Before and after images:
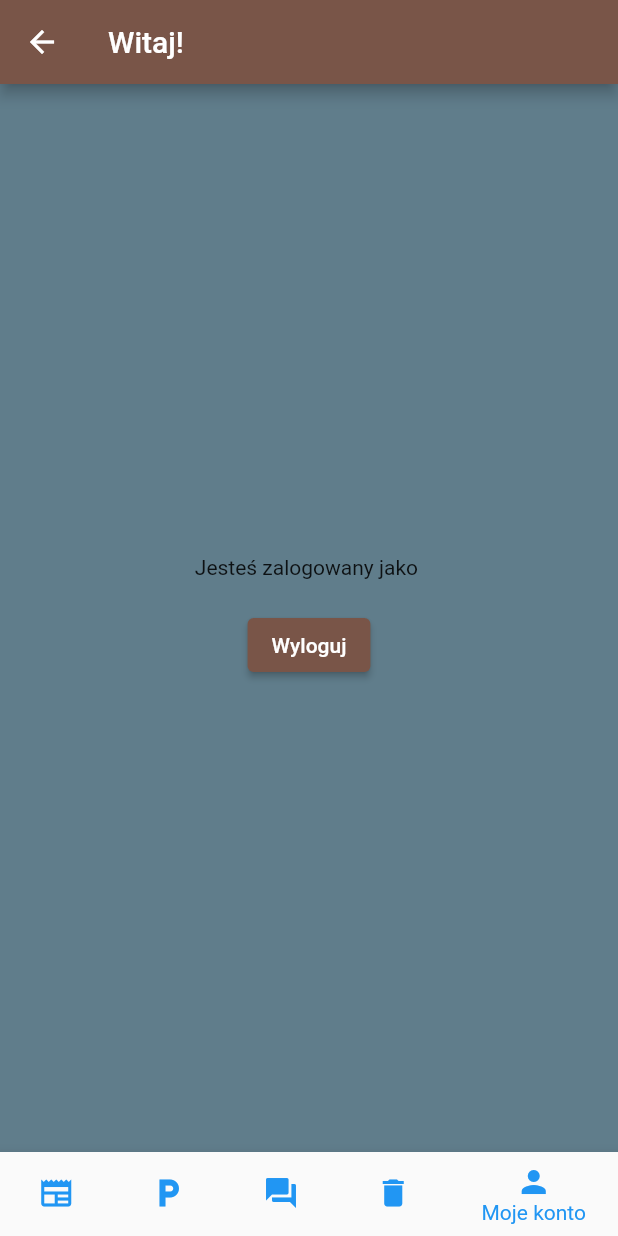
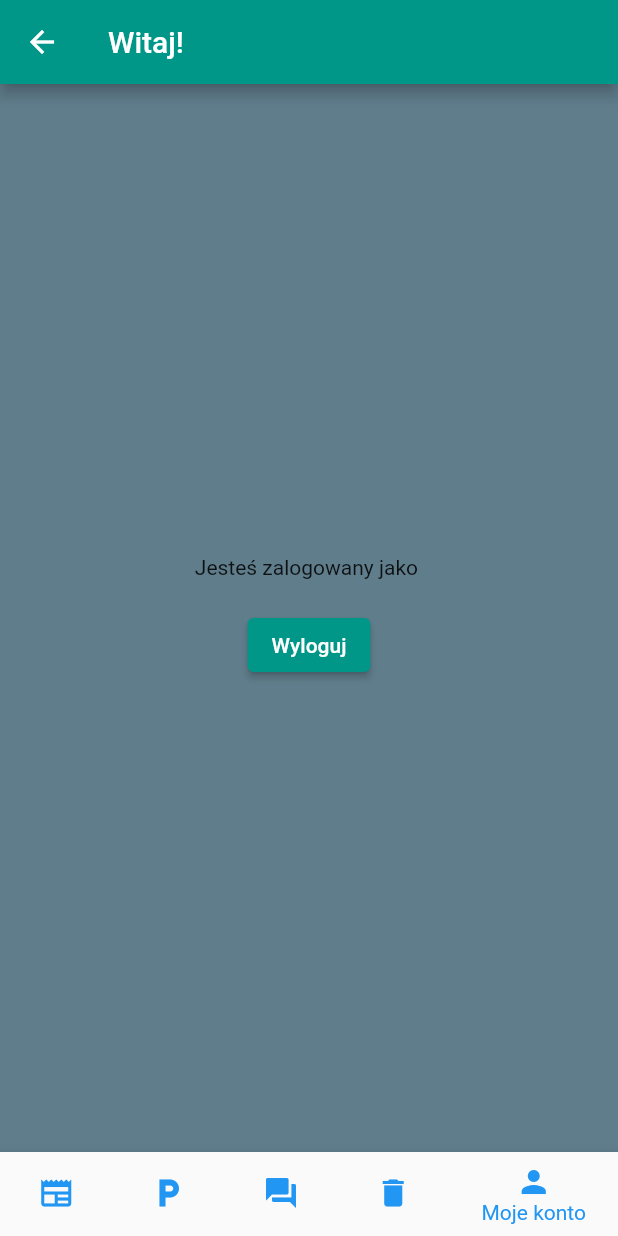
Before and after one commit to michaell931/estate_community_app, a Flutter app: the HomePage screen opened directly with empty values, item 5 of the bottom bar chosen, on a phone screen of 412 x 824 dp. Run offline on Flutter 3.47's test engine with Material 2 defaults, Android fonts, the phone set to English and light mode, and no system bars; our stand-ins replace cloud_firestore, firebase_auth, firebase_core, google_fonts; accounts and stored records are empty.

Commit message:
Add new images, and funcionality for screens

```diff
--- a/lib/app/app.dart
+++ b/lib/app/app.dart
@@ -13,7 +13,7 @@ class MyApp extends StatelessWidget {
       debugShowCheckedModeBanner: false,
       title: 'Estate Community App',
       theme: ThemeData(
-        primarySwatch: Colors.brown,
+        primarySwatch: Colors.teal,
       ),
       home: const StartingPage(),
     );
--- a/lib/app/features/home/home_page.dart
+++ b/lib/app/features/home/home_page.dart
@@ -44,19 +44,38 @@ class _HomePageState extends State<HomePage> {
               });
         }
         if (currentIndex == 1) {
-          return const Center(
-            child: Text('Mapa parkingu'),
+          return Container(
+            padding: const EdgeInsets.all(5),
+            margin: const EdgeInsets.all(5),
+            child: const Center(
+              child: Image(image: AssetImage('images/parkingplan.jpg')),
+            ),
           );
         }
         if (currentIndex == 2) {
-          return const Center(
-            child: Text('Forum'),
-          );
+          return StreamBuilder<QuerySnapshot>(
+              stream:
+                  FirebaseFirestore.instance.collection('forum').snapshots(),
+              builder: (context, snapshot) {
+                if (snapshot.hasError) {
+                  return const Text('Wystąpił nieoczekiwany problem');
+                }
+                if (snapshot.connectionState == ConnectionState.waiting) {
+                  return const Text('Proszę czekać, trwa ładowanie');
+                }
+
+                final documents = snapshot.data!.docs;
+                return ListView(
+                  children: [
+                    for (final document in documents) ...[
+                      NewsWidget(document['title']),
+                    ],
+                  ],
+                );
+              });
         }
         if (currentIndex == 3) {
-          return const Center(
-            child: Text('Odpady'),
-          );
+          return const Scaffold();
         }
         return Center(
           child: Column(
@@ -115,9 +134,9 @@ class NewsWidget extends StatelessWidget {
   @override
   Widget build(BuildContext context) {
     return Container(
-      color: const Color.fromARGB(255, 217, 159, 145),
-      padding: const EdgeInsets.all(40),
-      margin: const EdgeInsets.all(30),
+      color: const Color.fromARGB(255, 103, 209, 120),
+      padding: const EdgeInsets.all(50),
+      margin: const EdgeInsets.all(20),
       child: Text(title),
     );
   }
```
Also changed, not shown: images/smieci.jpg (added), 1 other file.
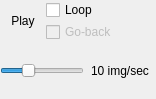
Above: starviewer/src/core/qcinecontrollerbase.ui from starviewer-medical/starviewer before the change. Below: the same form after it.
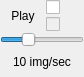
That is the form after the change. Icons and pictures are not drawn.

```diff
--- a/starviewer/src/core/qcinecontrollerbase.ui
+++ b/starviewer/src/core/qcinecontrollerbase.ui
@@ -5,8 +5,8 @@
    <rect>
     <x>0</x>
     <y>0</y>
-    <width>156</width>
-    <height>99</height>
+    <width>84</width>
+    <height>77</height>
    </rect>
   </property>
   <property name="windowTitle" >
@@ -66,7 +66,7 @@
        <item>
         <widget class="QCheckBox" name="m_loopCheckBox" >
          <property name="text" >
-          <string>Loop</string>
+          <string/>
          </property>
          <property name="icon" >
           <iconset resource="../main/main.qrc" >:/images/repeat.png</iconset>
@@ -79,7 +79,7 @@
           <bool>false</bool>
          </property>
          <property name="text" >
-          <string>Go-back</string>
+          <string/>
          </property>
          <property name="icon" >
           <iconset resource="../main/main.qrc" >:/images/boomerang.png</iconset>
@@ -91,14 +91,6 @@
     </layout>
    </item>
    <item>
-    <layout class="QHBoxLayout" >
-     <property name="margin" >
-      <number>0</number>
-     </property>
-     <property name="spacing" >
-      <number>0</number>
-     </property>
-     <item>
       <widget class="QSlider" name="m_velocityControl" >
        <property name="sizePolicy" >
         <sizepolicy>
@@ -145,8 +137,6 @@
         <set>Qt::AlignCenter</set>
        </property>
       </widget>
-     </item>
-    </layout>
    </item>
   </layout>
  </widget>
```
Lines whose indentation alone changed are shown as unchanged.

**TASK GOAL**
Skip the pictures and print each record exactly as it stands.

**RESULT**
Before and after one commit to michaell931/estate_community_app, a Flutter app: the HomePage screen opened directly with empty values, item 5 of the bottom bar chosen, on a phone screen of 412 x 824 dp. Run offline on Flutter 3.47's test engine with Material 2 defaults, Android fonts, the phone set to English and light mode, and no system bars; our stand-ins replace cloud_firestore, firebase_auth, firebase_core, google_fonts; accounts and stored records are empty.

Commit message:
Add new images, and funcionality for screens

```diff
--- a/lib/app/app.dart
+++ b/lib/app/app.dart
@@ -13,7 +13,7 @@ class MyApp extends StatelessWidget {
       debugShowCheckedModeBanner: false,
       title: 'Estate Community App',
       theme: ThemeData(
-        primarySwatch: Colors.brown,
+        primarySwatch: Colors.teal,
       ),
       home: const StartingPage(),
     );
--- a/lib/app/features/home/home_page.dart
+++ b/lib/app/features/home/home_page.dart
@@ -44,19 +44,38 @@ class _HomePageState extends State<HomePage> {
               });
         }
         if (currentIndex == 1) {
-          return const Center(
-            child: Text('Mapa parkingu'),
+          return Container(
+            padding: const EdgeInsets.all(5),
+            margin: const EdgeInsets.all(5),
+            child: const Center(
+              child: Image(image: AssetImage('images/parkingplan.jpg')),
+            ),
           );
         }
         if (currentIndex == 2) {
-          return const Center(
-            child: Text('Forum'),
-          );
+          return StreamBuilder<QuerySnapshot>(
+              stream:
+                  FirebaseFirestore.instance.collection('forum').snapshots(),
+              builder: (context, snapshot) {
+                if (snapshot.hasError) {
+                  return const Text('Wystąpił nieoczekiwany problem');
+                }
+                if (snapshot.connectionState == ConnectionState.waiting) {
+                  return const Text('Proszę czekać, trwa ładowanie');
+                }
+
+                final documents = snapshot.data!.docs;
+                return ListView(
+                  children: [
+                    for (final document in documents) ...[
+                      NewsWidget(document['title']),
+                    ],
+                  ],
+                );
+              });
         }
         if (currentIndex == 3) {
-          return const Center(
-            child: Text('Odpady'),
-          );
+          return const Scaffold();
         }
         return Center(
           child: Column(
@@ -115,9 +134,9 @@ class NewsWidget extends StatelessWidget {
   @override
   Widget build(BuildContext context) {
     return Container(
-      color: const Color.fromARGB(255, 217, 159, 145),
-      padding: const EdgeInsets.all(40),
-      margin: const EdgeInsets.all(30),
+      color: const Color.fromARGB(255, 103, 209, 120),
+      padding: const EdgeInsets.all(50),
+      margin: const EdgeInsets.all(20),
       child: Text(title),
     );
   }
```
Also changed, not shown: images/smieci.jpg (added), 1 other file.
Above: starviewer/src/core/qcinecontrollerbase.ui from starviewer-medical/starviewer before the change. Below: the same form after it.
That is the form after the change. Icons and pictures are not drawn.

```diff
--- a/starviewer/src/core/qcinecontrollerbase.ui
+++ b/starviewer/src/core/qcinecontrollerbase.ui
@@ -5,8 +5,8 @@
    <rect>
     <x>0</x>
     <y>0</y>
-    <width>156</width>
-    <height>99</height>
+    <width>84</width>
+    <height>77</height>
    </rect>
   </property>
   <property name="windowTitle" >
@@ -66,7 +66,7 @@
        <item>
         <widget class="QCheckBox" name="m_loopCheckBox" >
          <property name="text" >
-          <string>Loop</string>
+          <string/>
          </property>
          <property name="icon" >
           <iconset resource="../main/main.qrc" >:/images/repeat.png</iconset>
@@ -79,7 +79,7 @@
           <bool>false</bool>
          </property>
          <property name="text" >
-          <string>Go-back</string>
+          <string/>
          </property>
          <property name="icon" >
           <iconset resource="../main/main.qrc" >:/images/boomerang.png</iconset>
@@ -91,14 +91,6 @@
     </layout>
    </item>
    <item>
-    <layout class="QHBoxLayout" >
-     <property name="margin" >
-      <number>0</number>
-     </property>
-     <property name="spacing" >
-      <number>0</number>
-     </property>
-     <item>
       <widget class="QSlider" name="m_velocityControl" >
        <property name="sizePolicy" >
         <sizepolicy>
@@ -145,8 +137,6 @@
         <set>Qt::AlignCenter</set>
        </property>
       </widget>
-     </item>
-    </layout>
    </item>
   </layout>
  </widget>
```
Lines whose indentation alone changed are shown as unchanged.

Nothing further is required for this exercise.